⟨

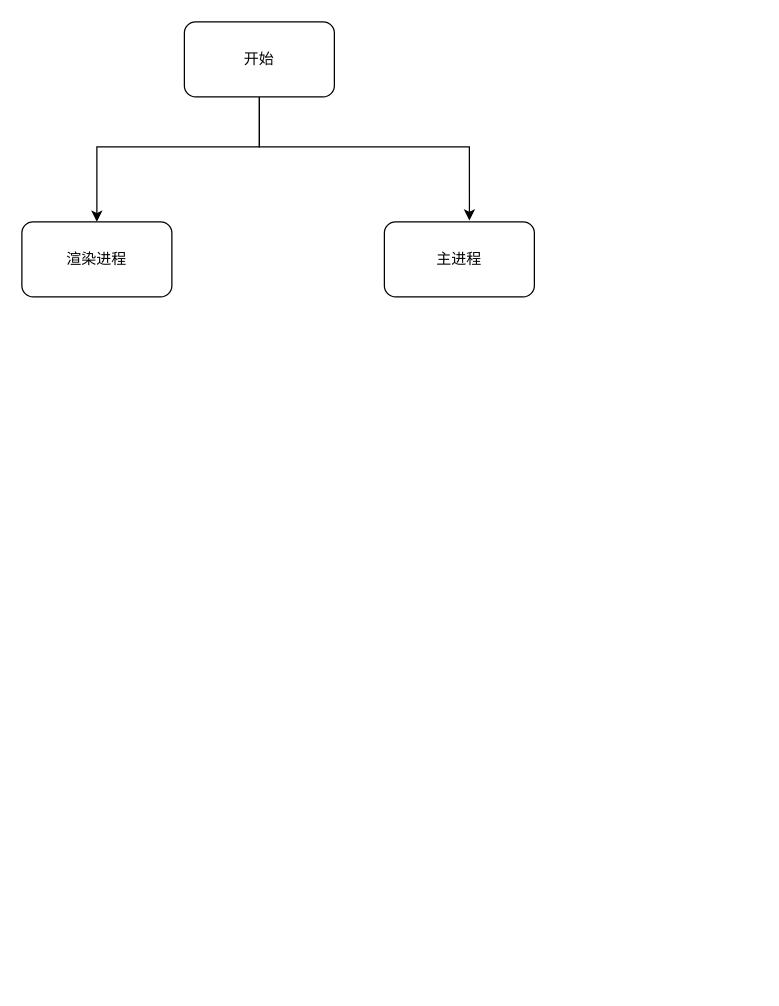
Earlier version of the draw.io diagram request.drawio (oppo-80343438/flowChart). Source tidied: cells renumbered, new cells numbered last; positions are measured from the earlier drawing's top-left corner, leaving out a move shared by most shapes. Both pictures are drawn from the tidied source at 125%, with x=0, y=0 at pixel (21, 21).
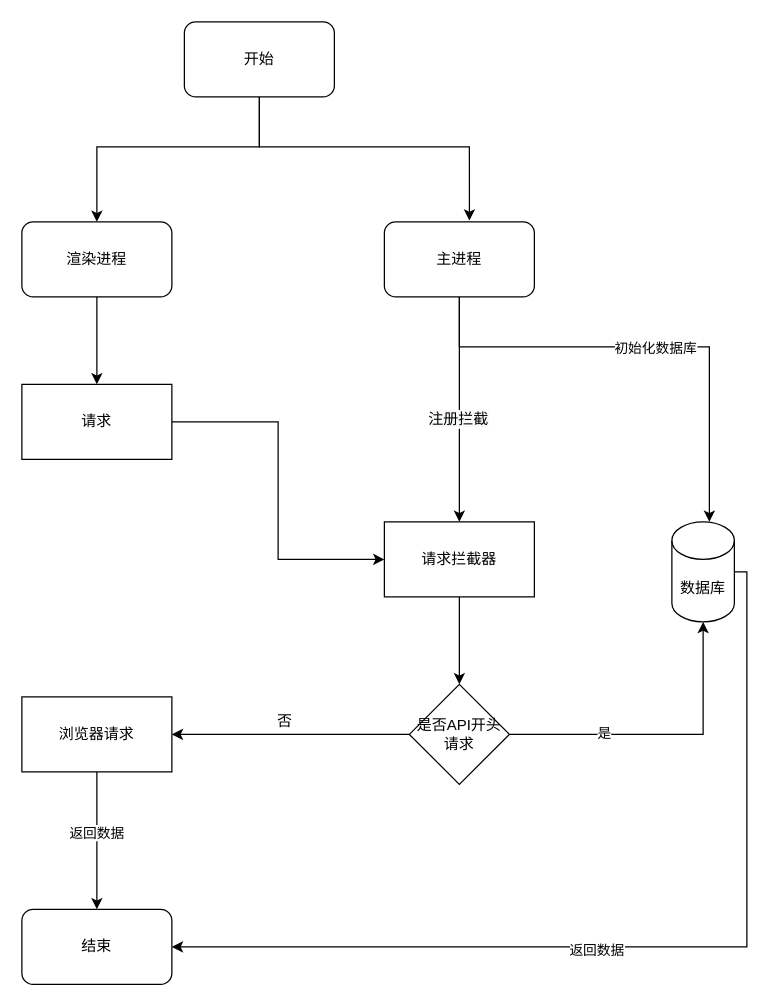
Above is the later version.

The change refers to these unchanged cells:
```xml
<mxCell id="5" value="渲染进程" style="rounded=1;whiteSpace=wrap;html=1;" parent="1" vertex="1">
  <mxGeometry y="160" width="120" height="60" as="geometry" />
</mxCell>
<mxCell id="6" value="主进程" style="rounded=1;whiteSpace=wrap;html=1;" parent="1" vertex="1">
  <mxGeometry x="290" y="160" width="120" height="60" as="geometry" />
</mxCell>
```

Diff of the diagram source:
```diff
@@
+    <mxCell id="7" style="edgeStyle=orthogonalEdgeStyle;rounded=0;jettySize=auto;html=1;entryX=0.5;entryY=0;entryDx=0;entryDy=0;" parent="1" edge="1" source="5" target="18">
+      <mxGeometry relative="1" as="geometry" />
+    </mxCell>
@@
+    <mxCell id="8" style="edgeStyle=orthogonalEdgeStyle;rounded=0;jettySize=auto;html=1;entryX=0.5;entryY=0;entryDx=0;entryDy=0;" parent="1" edge="1" source="6" target="13">
+      <mxGeometry relative="1" as="geometry" />
+    </mxCell>
+    <mxCell id="9" value="&lt;span style=&quot;font-size: 12px ; background-color: rgb(248 , 249 , 250)&quot;&gt;注册拦截&lt;/span&gt;" style="edgeLabel;html=1;align=center;verticalAlign=middle;" parent="8" vertex="1">
+      <mxGeometry x="0.08" y="-2" relative="1" as="geometry" />
+    </mxCell>
+    <mxCell id="10" style="edgeStyle=orthogonalEdgeStyle;rounded=0;jettySize=auto;html=1;entryX=0.5;entryY=0;entryDx=0;entryDy=0;" parent="1" edge="1" source="6">
+      <mxGeometry relative="1" as="geometry">
+        <mxPoint x="550" y="400" as="targetPoint" />
+        <Array as="points">
+          <mxPoint x="350" y="260" />
+          <mxPoint x="550" y="260" />
+        </Array>
+      </mxGeometry>
+    </mxCell>
+    <mxCell id="11" value="初始化数据库" style="edgeLabel;html=1;align=center;verticalAlign=middle;" parent="10" vertex="1">
+      <mxGeometry x="0.03" relative="1" as="geometry" />
+    </mxCell>
@@
+    <mxCell id="12" style="edgeStyle=orthogonalEdgeStyle;rounded=0;jettySize=auto;html=1;entryX=0.5;entryY=0;entryDx=0;entryDy=0;" parent="1" edge="1" source="13" target="22">
+      <mxGeometry relative="1" as="geometry" />
+    </mxCell>
+    <mxCell id="13" value="请求拦截器" style="rounded=0;whiteSpace=wrap;html=1;" parent="1" vertex="1">
+      <mxGeometry x="290" y="400" width="120" height="60" as="geometry" />
+    </mxCell>
+    <mxCell id="14" style="edgeStyle=orthogonalEdgeStyle;rounded=0;jettySize=auto;html=1;entryX=1;entryY=0.5;entryDx=0;entryDy=0;" parent="1" edge="1" source="16" target="27">
+      <mxGeometry relative="1" as="geometry">
+        <Array as="points">
+          <mxPoint x="580" y="740" />
+        </Array>
+      </mxGeometry>
+    </mxCell>
+    <mxCell id="15" value="返回数据" style="edgeLabel;html=1;align=center;verticalAlign=middle;" parent="14" vertex="1">
+      <mxGeometry x="0.12" y="2" relative="1" as="geometry" />
+    </mxCell>
+    <mxCell id="16" value="数据库" style="shape=cylinder3;whiteSpace=wrap;html=1;boundedLbl=1;backgroundOutline=1;size=15;" parent="1" vertex="1">
+      <mxGeometry x="520" y="400" width="50" height="80" as="geometry" />
+    </mxCell>
+    <mxCell id="17" style="edgeStyle=orthogonalEdgeStyle;rounded=0;jettySize=auto;html=1;entryX=0;entryY=0.5;entryDx=0;entryDy=0;" parent="1" edge="1" source="18" target="13">
+      <mxGeometry relative="1" as="geometry" />
+    </mxCell>
+    <mxCell id="18" value="请求" style="rounded=0;whiteSpace=wrap;html=1;" parent="1" vertex="1">
+      <mxGeometry y="290" width="120" height="60" as="geometry" />
+    </mxCell>
+    <mxCell id="19" style="edgeStyle=orthogonalEdgeStyle;rounded=0;jettySize=auto;html=1;entryX=1;entryY=0.5;entryDx=0;entryDy=0;" parent="1" edge="1" source="22" target="25">
+      <mxGeometry relative="1" as="geometry" />
+    </mxCell>
+    <mxCell id="20" style="edgeStyle=orthogonalEdgeStyle;rounded=0;jettySize=auto;html=1;entryX=0.5;entryY=1;entryDx=0;entryDy=0;entryPerimeter=0;" parent="1" edge="1" source="22" target="16">
+      <mxGeometry relative="1" as="geometry" />
+    </mxCell>
+    <mxCell id="21" value="是" style="edgeLabel;html=1;align=center;verticalAlign=middle;" parent="20" vertex="1">
+      <mxGeometry x="-0.39" y="2" relative="1" as="geometry" />
+    </mxCell>
+    <mxCell id="22" value="是否API开头请求" style="rhombus;whiteSpace=wrap;html=1;" parent="1" vertex="1">
+      <mxGeometry x="310" y="530" width="80" height="80" as="geometry" />
+    </mxCell>
+    <mxCell id="23" style="edgeStyle=orthogonalEdgeStyle;rounded=0;jettySize=auto;html=1;entryX=0.5;entryY=0;entryDx=0;entryDy=0;" parent="1" edge="1" source="25">
+      <mxGeometry relative="1" as="geometry">
+        <mxPoint x="60" y="710" as="targetPoint" />
+      </mxGeometry>
+    </mxCell>
+    <mxCell id="24" value="返回数据" style="edgeLabel;html=1;align=center;verticalAlign=middle;" parent="23" vertex="1">
+      <mxGeometry x="-0.13" y="-1" relative="1" as="geometry" />
+    </mxCell>
+    <mxCell id="25" value="浏览器请求" style="rounded=0;whiteSpace=wrap;html=1;" parent="1" vertex="1">
+      <mxGeometry y="540" width="120" height="60" as="geometry" />
+    </mxCell>
+    <mxCell id="26" value="否" style="text;html=1;align=center;verticalAlign=middle;strokeColor=none;" parent="1" vertex="1">
+      <mxGeometry x="195" y="550" width="30" height="20" as="geometry" />
+    </mxCell>
+    <mxCell id="27" value="结束" style="rounded=1;whiteSpace=wrap;html=1;" parent="1" vertex="1">
+      <mxGeometry y="710" width="120" height="60" as="geometry" />
+    </mxCell>
```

⟩

Would you report every line of the entries above containing the word "entryX"?

+    <mxCell id="7" style="edgeStyle=orthogonalEdgeStyle;rounded=0;jettySize=auto;html=1;entryX=0.5;entryY=0;entryDx=0;entryDy=0;" parent="1" edge="1" source="5" target="18">
+    <mxCell id="8" style="edgeStyle=orthogonalEdgeStyle;rounded=0;jettySize=auto;html=1;entryX=0.5;entryY=0;entryDx=0;entryDy=0;" parent="1" edge="1" source="6" target="13">
+    <mxCell id="10" style="edgeStyle=orthogonalEdgeStyle;rounded=0;jettySize=auto;html=1;entryX=0.5;entryY=0;entryDx=0;entryDy=0;" parent="1" edge="1" source="6">
+    <mxCell id="12" style="edgeStyle=orthogonalEdgeStyle;rounded=0;jettySize=auto;html=1;entryX=0.5;entryY=0;entryDx=0;entryDy=0;" parent="1" edge="1" source="13" target="22">
+    <mxCell id="14" style="edgeStyle=orthogonalEdgeStyle;rounded=0;jettySize=auto;html=1;entryX=1;entryY=0.5;entryDx=0;entryDy=0;" parent="1" edge="1" source="16" target="27">
+    <mxCell id="17" style="edgeStyle=orthogonalEdgeStyle;rounded=0;jettySize=auto;html=1;entryX=0;entryY=0.5;entryDx=0;entryDy=0;" parent="1" edge="1" source="18" target="13">
+    <mxCell id="19" style="edgeStyle=orthogonalEdgeStyle;rounded=0;jettySize=auto;html=1;entryX=1;entryY=0.5;entryDx=0;entryDy=0;" parent="1" edge="1" source="22" target="25">
+    <mxCell id="20" style="edgeStyle=orthogonalEdgeStyle;rounded=0;jettySize=auto;html=1;entryX=0.5;entryY=1;entryDx=0;entryDy=0;entryPerimeter=0;" parent="1" edge="1" source="22" target="16">
+    <mxCell id="23" style="edgeStyle=orthogonalEdgeStyle;rounded=0;jettySize=auto;html=1;entryX=0.5;entryY=0;entryDx=0;entryDy=0;" parent="1" edge="1" source="25">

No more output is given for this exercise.